This morning I called Ronna – the poor girl worked all of yesterday for Mr. Fishman – and we made plans to go to Brooklyn College.
It felt strange to be at BC as a graduate, but so nice to see so many familiar faces once again. When Ronna and I arrived on campus, we ran into Sid, now busily working as Kingsman’s editor-in-chief; he said he loved spending the summer in Berkeley.
I met Mikey in LaGuardia, and as we had discussed the previous evening, Mike got him a job as the director of the new “lay advocate” program, coordinating a team of people who will advise students on their rights.
Mandy came by and gave Mikey and me big kisses. She just got back from Europe on Friday, on the same plane as Timmy and Phyllis.
When I saw Vito and we hugged hello, I realized I missed him most of all. He had a completely marvelous time in Europe all by himself and he’s still the same crazy Vito – except he’s completely come out of the closet by now, thanks to John and the GAA Firehouse.
Nancy came by, tanned and blonde, and Vito gave Nancy her birthday present. She’ll be taking some Ed courses and student-teaching this term.
In the Student Government office, Mike and Cindy were at work, and it was great to see Mrs. DeSouza, whom I belatedly thanked for the graduation card. Eddie gave me a big hello; he’s on the newSpigot/BROCO magazine with Les and Bobby.
Marty came by to say hello; he’s doing his thesis and Ruth got an appointment as a regular teacher. Costas and Melvin said hello and told us about their trip to Europe; Melvin’s looking for a place to live. When Susan came in, I talked with her about her cruise home.
Felicia looked a bit upset. Ronna had told me that yesterday she broke up with Kevin and then confessed to his best friend, Spencer, a guy she and Susan traveled with in Europe, that she really likes him; without waiting for his response, Felicia quickly rode off on her bicycle, but they’re scheduled to meet up later today.

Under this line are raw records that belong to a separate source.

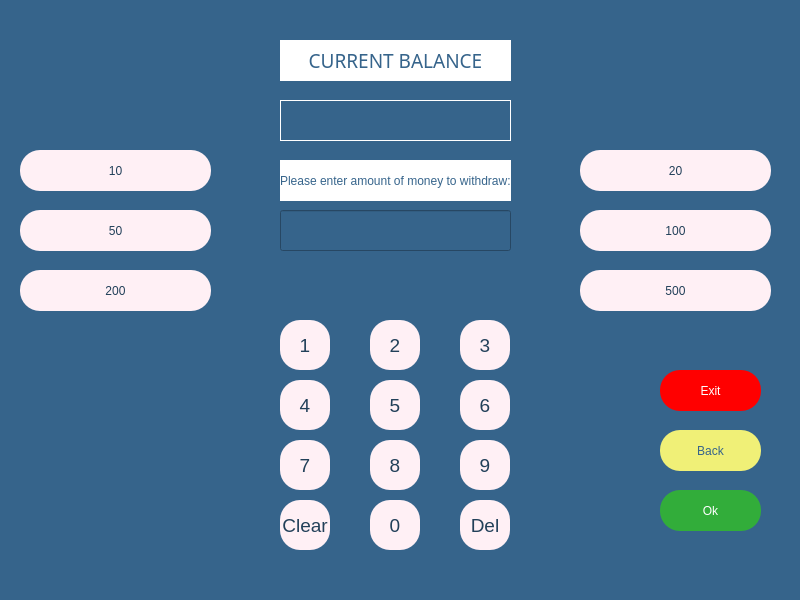
Before: the Qt Designer form withdrawpage.ui in melihorhanyilmaz/Project, drawn with Qt 5.
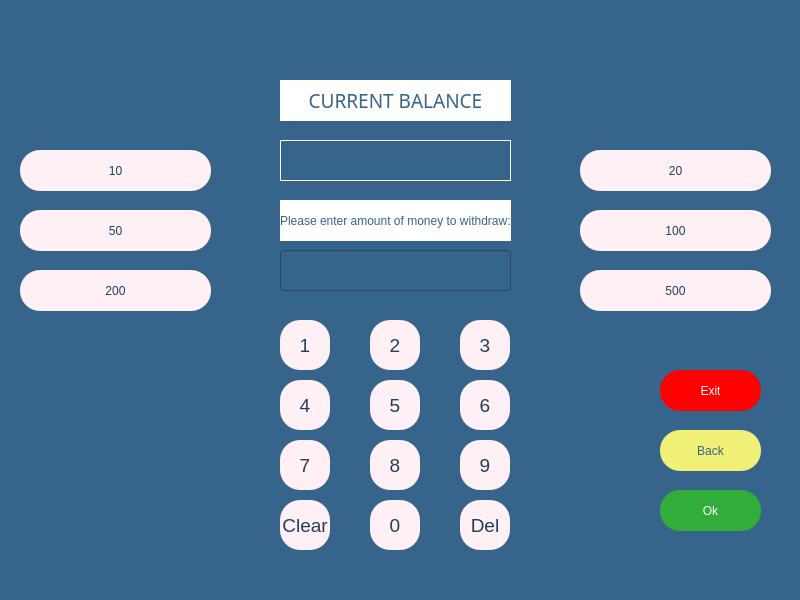
After: the same form once the commit is applied.

```diff
--- a/withdrawpage.ui
+++ b/withdrawpage.ui
@@ -46,7 +46,7 @@
     <property name="geometry">
      <rect>
       <x>280</x>
-      <y>210</y>
+      <y>250</y>
       <width>231</width>
       <height>41</height>
      </rect>
@@ -452,7 +452,7 @@
     <property name="geometry">
      <rect>
       <x>280</x>
-      <y>160</y>
+      <y>200</y>
       <width>231</width>
       <height>41</height>
      </rect>
@@ -470,7 +470,7 @@
     <property name="geometry">
      <rect>
       <x>280</x>
-      <y>40</y>
+      <y>80</y>
       <width>231</width>
       <height>41</height>
      </rect>
@@ -519,7 +519,7 @@
     <property name="geometry">
      <rect>
       <x>280</x>
-      <y>100</y>
+      <y>140</y>
       <width>231</width>
       <height>41</height>
      </rect>
@@ -535,6 +535,26 @@
      <string/>
     </property>
    </widget>
+   <widget class="QLabel" name="la_error">
+    <property name="geometry">
+     <rect>
+      <x>220</x>
+      <y>50</y>
+      <width>341</width>
+      <height>16</height>
+     </rect>
+    </property>
+    <property name="styleSheet">
+     <string notr="true">color: rgb(255, 255, 255);
+font: 75 12pt &quot;MS Sans Serif&quot;;</string>
+    </property>
+    <property name="text">
+     <string/>
+    </property>
+    <property name="alignment">
+     <set>Qt::AlignCenter</set>
+    </property>
+   </widget>
   </widget>
   <widget class="QMenuBar" name="menubar">
    <property name="geometry">
```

Ronna’s cousin Ellen also came by; she, like Ronna’s sister Sue, starts Brooklyn College this term. Ronna went off with her and had other things to do, but I was happy to sit in LaGuardia and see people like Mara, Helen, Ron, Alex, Matt, Spezz, Yolanda and all the rest after the long summer.
While I hope to do well at Richmond, Eddie said, “You will always have a home at Brooklyn College.”
I left my “home” to drive to Staten Island for my linguistics course, History of English and the Romance Languages.
The professor is George Jochnowitz, and he made it clear that we are all on a first-name basis. He’s a pleasant man and the course sounds much more interesting than I thought it would be. I left school with very positive feelings about it.
When I got home, I met Dad, who’d just come from a party for the new Ohrbach’s store in the just-opened Queens Center mall. At the party he saw, but didn’t get to speak to, Ivan’s mother.
I went with Dad to the Male Shop to pick out a few things, then I drove up Flatlands Avenue the few blocks to Ronna’s. Her house was the usual mob scene, so we went out by the landing to talk.
I had to tell Ronna that, I don’t know, my feelings toward her may be changing: there are times when I’m not sure I love her at all and I feel that I want the freedom to try new relationships.
To my surprise, she beamed. Incredibly, she too had been feeling almost exactly the same way, especially this past weekend. Ronna said she was afraid I was so passionately in love with her that she was going to break my heart, the way she did Ivan’s, by not reciprocating.
We laughed about it and agreed that we both liked each other all the time, and suddenly, curiously, I think we felt more in love than ever. Honesty really pays off: here we were, both being driven crazy by guilt, when we both felt the same way all the time.
I spent a few delicious hours with Ronna, trading tidbits of gossip we’d gotten during the day, and around midnight, I left, kissing Ronna, who looked marvelously sloppy in her house plan T-shirt, goodnight.